> _Work task_: Wherever "Blob" appears in the records below, copy the line that holds it.

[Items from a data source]
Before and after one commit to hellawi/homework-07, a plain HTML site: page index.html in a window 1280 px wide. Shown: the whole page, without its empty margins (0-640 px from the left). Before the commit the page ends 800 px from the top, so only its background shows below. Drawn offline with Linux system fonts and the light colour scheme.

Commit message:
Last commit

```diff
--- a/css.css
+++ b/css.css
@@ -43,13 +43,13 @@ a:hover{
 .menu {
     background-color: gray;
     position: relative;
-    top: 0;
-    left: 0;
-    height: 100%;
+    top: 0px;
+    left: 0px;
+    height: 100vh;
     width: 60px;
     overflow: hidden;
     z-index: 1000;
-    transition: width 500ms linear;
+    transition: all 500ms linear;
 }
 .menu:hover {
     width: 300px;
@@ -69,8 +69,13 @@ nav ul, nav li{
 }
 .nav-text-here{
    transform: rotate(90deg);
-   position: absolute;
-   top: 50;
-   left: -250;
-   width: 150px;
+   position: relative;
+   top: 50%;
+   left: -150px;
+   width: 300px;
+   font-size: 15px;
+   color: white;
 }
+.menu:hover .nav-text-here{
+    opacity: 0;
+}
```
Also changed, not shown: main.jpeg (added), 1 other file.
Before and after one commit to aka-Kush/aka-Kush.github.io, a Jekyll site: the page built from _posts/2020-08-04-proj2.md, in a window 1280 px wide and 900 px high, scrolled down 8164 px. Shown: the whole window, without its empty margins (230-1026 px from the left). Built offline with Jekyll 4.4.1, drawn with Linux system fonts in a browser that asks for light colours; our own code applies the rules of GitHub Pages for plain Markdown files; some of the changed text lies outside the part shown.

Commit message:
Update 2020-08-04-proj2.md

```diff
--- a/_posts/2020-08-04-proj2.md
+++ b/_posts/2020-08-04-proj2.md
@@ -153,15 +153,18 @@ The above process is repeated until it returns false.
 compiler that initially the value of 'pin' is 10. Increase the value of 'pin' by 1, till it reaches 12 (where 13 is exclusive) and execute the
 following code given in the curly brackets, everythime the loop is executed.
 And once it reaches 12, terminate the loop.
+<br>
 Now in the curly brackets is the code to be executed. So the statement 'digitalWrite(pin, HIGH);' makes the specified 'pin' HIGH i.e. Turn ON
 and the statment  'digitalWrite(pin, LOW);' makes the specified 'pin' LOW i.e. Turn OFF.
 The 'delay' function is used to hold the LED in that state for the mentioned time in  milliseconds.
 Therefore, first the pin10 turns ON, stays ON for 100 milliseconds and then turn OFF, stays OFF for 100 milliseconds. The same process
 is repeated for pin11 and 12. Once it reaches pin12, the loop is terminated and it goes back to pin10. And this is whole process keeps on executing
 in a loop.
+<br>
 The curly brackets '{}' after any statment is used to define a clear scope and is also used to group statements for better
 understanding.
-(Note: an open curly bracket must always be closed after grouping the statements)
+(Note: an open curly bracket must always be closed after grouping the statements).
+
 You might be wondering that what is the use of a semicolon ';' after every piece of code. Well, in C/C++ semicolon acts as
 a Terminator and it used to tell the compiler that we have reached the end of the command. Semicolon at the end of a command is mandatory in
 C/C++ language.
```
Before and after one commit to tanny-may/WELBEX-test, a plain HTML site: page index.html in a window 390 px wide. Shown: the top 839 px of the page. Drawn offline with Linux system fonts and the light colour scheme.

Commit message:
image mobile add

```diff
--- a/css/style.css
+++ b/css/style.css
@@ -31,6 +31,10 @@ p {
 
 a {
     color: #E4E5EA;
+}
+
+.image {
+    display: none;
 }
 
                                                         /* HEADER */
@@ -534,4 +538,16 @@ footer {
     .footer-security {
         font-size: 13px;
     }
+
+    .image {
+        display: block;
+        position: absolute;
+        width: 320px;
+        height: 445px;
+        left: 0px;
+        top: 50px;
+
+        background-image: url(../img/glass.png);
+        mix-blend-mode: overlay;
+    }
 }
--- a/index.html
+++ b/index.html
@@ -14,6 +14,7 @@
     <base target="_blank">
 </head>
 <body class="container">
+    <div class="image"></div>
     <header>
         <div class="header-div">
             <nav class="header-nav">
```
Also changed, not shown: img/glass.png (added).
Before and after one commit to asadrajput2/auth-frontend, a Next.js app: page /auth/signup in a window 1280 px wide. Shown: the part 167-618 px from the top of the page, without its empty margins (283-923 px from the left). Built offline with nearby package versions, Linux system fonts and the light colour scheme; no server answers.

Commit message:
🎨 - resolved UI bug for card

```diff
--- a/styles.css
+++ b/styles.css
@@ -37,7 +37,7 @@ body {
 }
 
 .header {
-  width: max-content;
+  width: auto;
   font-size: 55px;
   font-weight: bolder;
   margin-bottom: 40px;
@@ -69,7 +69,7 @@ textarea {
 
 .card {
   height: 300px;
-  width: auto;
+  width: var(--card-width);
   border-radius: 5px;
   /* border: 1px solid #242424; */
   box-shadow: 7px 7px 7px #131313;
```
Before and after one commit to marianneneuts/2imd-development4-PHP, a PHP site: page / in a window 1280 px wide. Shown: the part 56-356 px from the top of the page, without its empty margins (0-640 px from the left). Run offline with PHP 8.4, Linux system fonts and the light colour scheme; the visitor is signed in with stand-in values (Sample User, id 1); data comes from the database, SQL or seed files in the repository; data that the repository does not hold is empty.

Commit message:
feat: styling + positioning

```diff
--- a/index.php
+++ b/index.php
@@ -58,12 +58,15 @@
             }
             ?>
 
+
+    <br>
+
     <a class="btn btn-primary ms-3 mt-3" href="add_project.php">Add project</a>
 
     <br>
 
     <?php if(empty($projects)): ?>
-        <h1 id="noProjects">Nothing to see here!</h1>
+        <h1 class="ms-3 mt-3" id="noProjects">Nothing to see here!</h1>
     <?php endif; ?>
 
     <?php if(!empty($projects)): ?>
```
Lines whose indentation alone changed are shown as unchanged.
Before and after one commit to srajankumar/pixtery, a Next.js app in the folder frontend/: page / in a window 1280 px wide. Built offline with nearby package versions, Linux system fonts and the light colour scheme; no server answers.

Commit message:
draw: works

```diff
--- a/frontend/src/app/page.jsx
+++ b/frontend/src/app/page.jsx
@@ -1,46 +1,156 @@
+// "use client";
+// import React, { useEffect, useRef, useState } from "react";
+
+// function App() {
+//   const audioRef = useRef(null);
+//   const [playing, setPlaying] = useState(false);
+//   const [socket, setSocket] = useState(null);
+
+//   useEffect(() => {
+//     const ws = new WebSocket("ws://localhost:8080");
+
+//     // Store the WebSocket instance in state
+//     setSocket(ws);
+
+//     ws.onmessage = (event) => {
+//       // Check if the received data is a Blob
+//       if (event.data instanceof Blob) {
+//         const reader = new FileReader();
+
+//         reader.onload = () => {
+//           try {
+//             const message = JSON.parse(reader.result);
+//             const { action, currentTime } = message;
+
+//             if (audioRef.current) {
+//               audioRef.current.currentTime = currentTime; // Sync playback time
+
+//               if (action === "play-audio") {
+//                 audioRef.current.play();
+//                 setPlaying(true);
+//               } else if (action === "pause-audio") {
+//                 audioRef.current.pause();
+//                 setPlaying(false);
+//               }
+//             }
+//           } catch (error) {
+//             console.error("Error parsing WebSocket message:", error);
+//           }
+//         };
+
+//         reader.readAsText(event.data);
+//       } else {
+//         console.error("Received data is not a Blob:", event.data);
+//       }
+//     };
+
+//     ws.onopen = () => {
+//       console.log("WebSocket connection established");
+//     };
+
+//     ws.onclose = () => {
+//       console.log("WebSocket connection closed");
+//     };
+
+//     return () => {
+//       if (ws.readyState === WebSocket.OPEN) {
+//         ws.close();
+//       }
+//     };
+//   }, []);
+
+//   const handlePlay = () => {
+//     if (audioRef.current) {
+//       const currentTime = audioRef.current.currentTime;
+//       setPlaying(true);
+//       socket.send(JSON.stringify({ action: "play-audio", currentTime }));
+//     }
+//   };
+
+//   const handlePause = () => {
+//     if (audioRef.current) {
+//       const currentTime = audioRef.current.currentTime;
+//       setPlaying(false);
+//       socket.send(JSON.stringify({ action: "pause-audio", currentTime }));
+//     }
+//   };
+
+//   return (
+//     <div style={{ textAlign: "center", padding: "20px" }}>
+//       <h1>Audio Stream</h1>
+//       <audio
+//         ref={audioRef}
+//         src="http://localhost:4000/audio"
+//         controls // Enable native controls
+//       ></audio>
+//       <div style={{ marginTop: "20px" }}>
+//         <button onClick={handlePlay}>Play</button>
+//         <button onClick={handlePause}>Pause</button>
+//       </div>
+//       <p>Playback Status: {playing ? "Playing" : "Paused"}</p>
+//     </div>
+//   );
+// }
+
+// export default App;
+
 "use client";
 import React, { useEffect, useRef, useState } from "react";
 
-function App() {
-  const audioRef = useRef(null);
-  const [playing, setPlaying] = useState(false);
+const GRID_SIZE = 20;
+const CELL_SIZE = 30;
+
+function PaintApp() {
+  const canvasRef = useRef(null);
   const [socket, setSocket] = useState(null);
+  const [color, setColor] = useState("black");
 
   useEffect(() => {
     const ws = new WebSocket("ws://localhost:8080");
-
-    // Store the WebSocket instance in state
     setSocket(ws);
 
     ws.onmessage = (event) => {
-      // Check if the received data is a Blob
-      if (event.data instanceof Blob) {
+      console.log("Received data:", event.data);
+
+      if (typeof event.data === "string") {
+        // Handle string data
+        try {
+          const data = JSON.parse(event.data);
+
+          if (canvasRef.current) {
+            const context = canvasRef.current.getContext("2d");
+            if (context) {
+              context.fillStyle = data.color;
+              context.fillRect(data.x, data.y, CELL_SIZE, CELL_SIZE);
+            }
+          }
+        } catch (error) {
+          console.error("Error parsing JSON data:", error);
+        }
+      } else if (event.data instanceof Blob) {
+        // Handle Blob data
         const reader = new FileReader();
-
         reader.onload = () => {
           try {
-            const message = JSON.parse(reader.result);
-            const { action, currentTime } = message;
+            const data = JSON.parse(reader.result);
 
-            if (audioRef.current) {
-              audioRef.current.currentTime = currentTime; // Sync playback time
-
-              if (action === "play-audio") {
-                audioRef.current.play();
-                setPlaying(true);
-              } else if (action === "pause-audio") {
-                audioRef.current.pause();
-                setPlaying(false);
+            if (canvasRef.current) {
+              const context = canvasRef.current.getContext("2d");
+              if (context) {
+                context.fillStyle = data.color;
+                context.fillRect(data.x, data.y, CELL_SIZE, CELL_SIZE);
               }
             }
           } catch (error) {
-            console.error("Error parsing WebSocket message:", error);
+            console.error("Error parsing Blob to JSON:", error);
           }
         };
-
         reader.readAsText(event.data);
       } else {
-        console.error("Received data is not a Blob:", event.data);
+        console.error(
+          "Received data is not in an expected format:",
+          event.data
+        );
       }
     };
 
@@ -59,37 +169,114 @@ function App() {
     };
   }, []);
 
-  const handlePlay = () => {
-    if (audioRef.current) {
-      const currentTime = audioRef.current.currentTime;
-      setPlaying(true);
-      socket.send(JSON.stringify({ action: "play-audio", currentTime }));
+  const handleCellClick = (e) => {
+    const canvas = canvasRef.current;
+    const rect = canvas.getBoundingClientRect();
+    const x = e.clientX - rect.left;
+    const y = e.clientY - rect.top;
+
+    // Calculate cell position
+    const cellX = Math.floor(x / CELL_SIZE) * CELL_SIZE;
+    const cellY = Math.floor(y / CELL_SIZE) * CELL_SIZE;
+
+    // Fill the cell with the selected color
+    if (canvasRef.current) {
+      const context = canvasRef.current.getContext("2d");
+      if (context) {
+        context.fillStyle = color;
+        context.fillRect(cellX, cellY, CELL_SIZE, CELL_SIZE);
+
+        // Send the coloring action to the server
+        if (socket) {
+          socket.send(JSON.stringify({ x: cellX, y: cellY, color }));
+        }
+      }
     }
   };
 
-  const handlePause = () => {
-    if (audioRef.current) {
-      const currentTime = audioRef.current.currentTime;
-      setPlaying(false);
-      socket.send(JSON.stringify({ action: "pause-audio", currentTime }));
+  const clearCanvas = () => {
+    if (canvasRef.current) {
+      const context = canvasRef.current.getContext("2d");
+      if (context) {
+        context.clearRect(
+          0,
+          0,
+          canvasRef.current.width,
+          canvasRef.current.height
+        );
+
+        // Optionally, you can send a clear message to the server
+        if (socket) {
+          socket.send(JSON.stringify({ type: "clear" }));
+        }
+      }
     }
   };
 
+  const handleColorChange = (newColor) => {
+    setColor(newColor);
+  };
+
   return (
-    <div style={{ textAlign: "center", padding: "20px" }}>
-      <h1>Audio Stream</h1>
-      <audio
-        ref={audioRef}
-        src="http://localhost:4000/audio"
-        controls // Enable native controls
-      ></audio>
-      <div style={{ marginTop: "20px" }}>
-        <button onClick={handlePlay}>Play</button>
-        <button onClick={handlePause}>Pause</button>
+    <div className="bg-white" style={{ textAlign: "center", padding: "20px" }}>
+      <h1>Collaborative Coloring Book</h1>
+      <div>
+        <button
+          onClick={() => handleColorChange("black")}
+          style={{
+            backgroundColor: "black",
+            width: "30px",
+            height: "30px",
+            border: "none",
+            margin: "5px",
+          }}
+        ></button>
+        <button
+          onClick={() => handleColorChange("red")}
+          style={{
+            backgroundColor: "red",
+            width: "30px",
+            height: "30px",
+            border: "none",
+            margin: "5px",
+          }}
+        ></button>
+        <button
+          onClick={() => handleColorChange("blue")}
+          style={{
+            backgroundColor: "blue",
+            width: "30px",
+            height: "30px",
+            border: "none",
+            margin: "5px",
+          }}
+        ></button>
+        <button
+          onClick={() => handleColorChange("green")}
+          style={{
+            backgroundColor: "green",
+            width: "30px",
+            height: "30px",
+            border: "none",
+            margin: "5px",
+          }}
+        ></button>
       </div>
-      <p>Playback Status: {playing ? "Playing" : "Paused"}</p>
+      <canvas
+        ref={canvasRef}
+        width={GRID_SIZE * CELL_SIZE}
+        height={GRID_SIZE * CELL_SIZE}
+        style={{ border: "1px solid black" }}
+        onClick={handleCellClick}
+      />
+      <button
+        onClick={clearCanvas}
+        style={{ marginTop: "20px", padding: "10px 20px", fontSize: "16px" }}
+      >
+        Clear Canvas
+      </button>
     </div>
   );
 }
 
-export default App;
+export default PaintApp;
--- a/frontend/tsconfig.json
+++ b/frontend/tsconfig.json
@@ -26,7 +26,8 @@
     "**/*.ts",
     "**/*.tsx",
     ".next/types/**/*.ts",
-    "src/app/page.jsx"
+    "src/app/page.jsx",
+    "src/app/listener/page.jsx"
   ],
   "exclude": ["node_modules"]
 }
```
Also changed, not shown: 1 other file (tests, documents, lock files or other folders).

> _Written solution_:
+//       // Check if the received data is a Blob
+//       if (event.data instanceof Blob) {
+//         console.error("Received data is not a Blob:", event.data);
-      // Check if the received data is a Blob
-      if (event.data instanceof Blob) {
+      } else if (event.data instanceof Blob) {
+        // Handle Blob data
+            console.error("Error parsing Blob to JSON:", error);
-        console.error("Received data is not a Blob:", event.data);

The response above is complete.